top of page

7 Essentials for Successful Annual Planning

How are your plans delivering this year?  Are you looking forward to that big bonus payout?  Or is the market tough and you're worried about missing your numbers?  And how close to the annual plan you agreed last year are you going to come in?  Now is likely a good time to think about a different approach this year...

Most companies start annual planning in June / July, however, we are now getting to the business end of the process where plans are set and then discussed with customers.  In fact, much of the earlier work is merely positioning, posturing and collecting data.
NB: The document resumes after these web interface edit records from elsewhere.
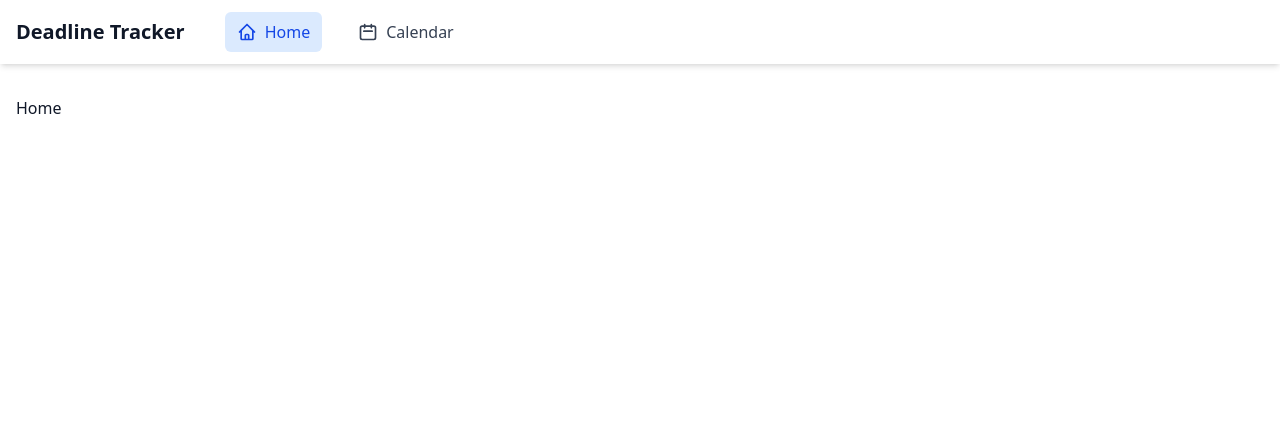
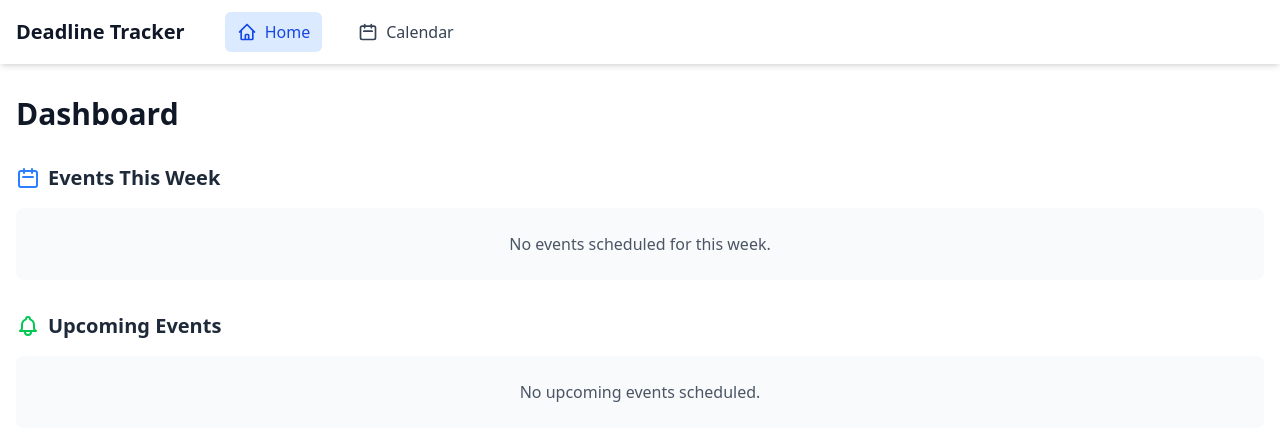
Before and after one commit to Divii2205/DeadlineTracker, a React (Vite) app in the folder Deadline Tracker/: page / in a window 1280 px wide. Shown: the top 440 px of the page. Built offline with nearby package versions, Linux system fonts and the light colour scheme.

Commit message:
Create Home Page Layout

```diff
--- a/Deadline Tracker/src/pages/Home.jsx
+++ b/Deadline Tracker/src/pages/Home.jsx
@@ -1,9 +1,76 @@
-import React from 'react'
+import React, { useState } from "react";
 
 function Home() {
+  const [thisWeekEvents, setThisWeekEvents] = useState([]);
+  const [upcomingEvents, setUpcomingEvents] = useState([]);
+
   return (
-    <div>Home</div>
-  )
+    <div className="space-y-8">
+      <h1 className="text-3xl font-bold text-gray-900 dark:text-white">
+        Dashboard
+      </h1>
+
+      {/* This Week's Events */}
+      <section>
+        <h2 className="text-xl font-semibold mb-4 text-gray-800 dark:text-gray-100 flex items-center">
+          <svg
+            xmlns="http://www.w3.org/2000/svg"
+            className="h-6 w-6 mr-2 text-blue-500 dark:text-blue-400"
+            fill="none"
+            viewBox="0 0 24 24"
+            stroke="currentColor"
+          >
+            <path
+              strokeLinecap="round"
+              strokeLinejoin="round"
+              strokeWidth="2"
+              d="M8 7V3m8 4V3m-9 8h10M5 21h14a2 2 0 002-2V7a2 2 0 00-2-2H5a2 2 0 00-2 2v12a2 2 0 002 2z"
+            />
+          </svg>
+          Events This Week
+        </h2>
+        {thisWeekEvents.length > 0 ? (
+          <div className="grid grid-cols-1 md:grid-cols-2 lg:grid-cols-3 gap-4"></div>
+        ) : (
+          <div className="bg-gray-50 dark:bg-gray-800 rounded-lg p-6 text-center">
+            <p className="text-gray-600 dark:text-gray-300">
+              No events scheduled for this week.
+            </p>
+          </div>
+        )}
+      </section>
+
+      {/* Upcoming Events */}
+      <section>
+        <h2 className="text-xl font-semibold mb-4 text-gray-800 dark:text-gray-100 flex items-center">
+          <svg
+            xmlns="http://www.w3.org/2000/svg"
+            className="h-6 w-6 mr-2 text-green-500 dark:text-blue-400"
+            fill="none"
+            viewBox="0 0 24 24"
+            stroke="currentColor"
+          >
+            <path
+              strokeLinecap="round"
+              strokeLinejoin="round"
+              strokeWidth="2"
+              d="M15 17h5l-1.405-1.405A2.032 2.032 0 0118 14.158V11a6.002 6.002 0 00-4-5.659V5a2 2 0 10-4 0v.341C7.67 6.165 6 8.388 6 11v3.159c0 .538-.214 1.055-.595 1.436L4 17h5m6 0v1a3 3 0 11-6 0v-1m6 0H9"
+            />
+          </svg>
+          Upcoming Events
+        </h2>
+        {upcomingEvents.length > 0 ? (
+          <div className="grid grid-cols-1 md:grid-cols-2 lg:grid-cols-3 gap-4"></div>
+        ) : (
+          <div className="bg-gray-50 dark:bg-gray-800 rounded-lg p-6 text-center">
+            <p className="text-gray-600 dark:text-gray-300">
+              No upcoming events scheduled.
+            </p>
+          </div>
+        )}
+      </section>
+    </div>
+  );
 }
 
-export default Home
+export default Home;
```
So you probably have a vision with goals and some sort of plan and it would be useful to understand what’s best practice.  From working with many of the world’s leading companies, who all do annual plans of some type, there are several common factors to building a plan that will be achieved.

1. Understand the other party’s aims, plans and process.

It’s amazing how many times I hear that “they have a plan for x growth, but we’re going to commit them to y”.  You must understand what they are really going to aim for and commit to.  If they commit one number to you and another internally I’m certain which they’ll be focused on if things get tough.

2. Get Honest, Open, Realistic

Building on the first point, if you are honest with each other early then success is more likely.  If you have different aspirations discuss that.  And the implications.  If you carry on regardless and hope for the best you are likely to be sorry.  It may be tough, but is essential.  And if you can’t get to honest conversation then at least you know where you stand and can plan contingently (see below).


3. Prioritize

How many times have I seen a plan do the rounds with each reviewer adding in things so everything becomes a ‘priority’?  Strategy is about choices: so select a few things that are essential and if done well will ensure (or at least give you a great chance of) success.  Focusing on ‘3-5 keys’ is plenty, is memorable and manageable.


4. Contingency Plan

“No plan survives contact with the enemy” – Field Marshall Moltke.  The other side are not usually the enemy, you are facing them together, however, we all work in a dynamic market and things will change.  Be prepared.  For example, if you have had a supply chain issue each of the last three years, plan for one this year.   And if all runs smoothly you’ll have upside.

5. Ensure Buy in

You may have a beautiful plan that is focused, well written and meets your goals as well as the other party’s stated aims.  But if your team, your internal stakeholders and your customer or supplier fails to buy into it then it’s not worth the paper it’s written on.  Points 1-4 should help, as well as ensuring that you fully involve those who will need to sign off and deliver the plan.  Take the time as this is as important as anything in your success.

6. Manage Expectations – firmly

The advice “under-sell, over-deliver” is well used and can be taken to extreme.  In annual plans it is definitely worth keeping in mind.  With contingency planning your plan can be achieved, and hopefully beaten, rather than knowing that everything must go right and luck be firmly on your side to hit what you’ve promised.  People want certainty, so heed the adage.

7. Review

Moltke was right.  Things will change – sometimes positively too - so you must be ready to react.  Clear measures, which are timely and accurate must be in place.  Honesty must remain for the review so that both parties understand the situation and how you are going to course correct.  And of course the revised plan must utilize points 1-6 too.


If your plans have worked…just.  Or if they aren’t looking good this year, then perhaps one or more of these principles may help.  You may think you have heard it all before, but ask yourself if you really adhere to them.  Have the courage to.  If that’s tough in your organization, then look at alternative angles to influence your plans.  Stakeholders usually want that certainty and appreciate authentic honesty up front rather than surprises later.

bottom of page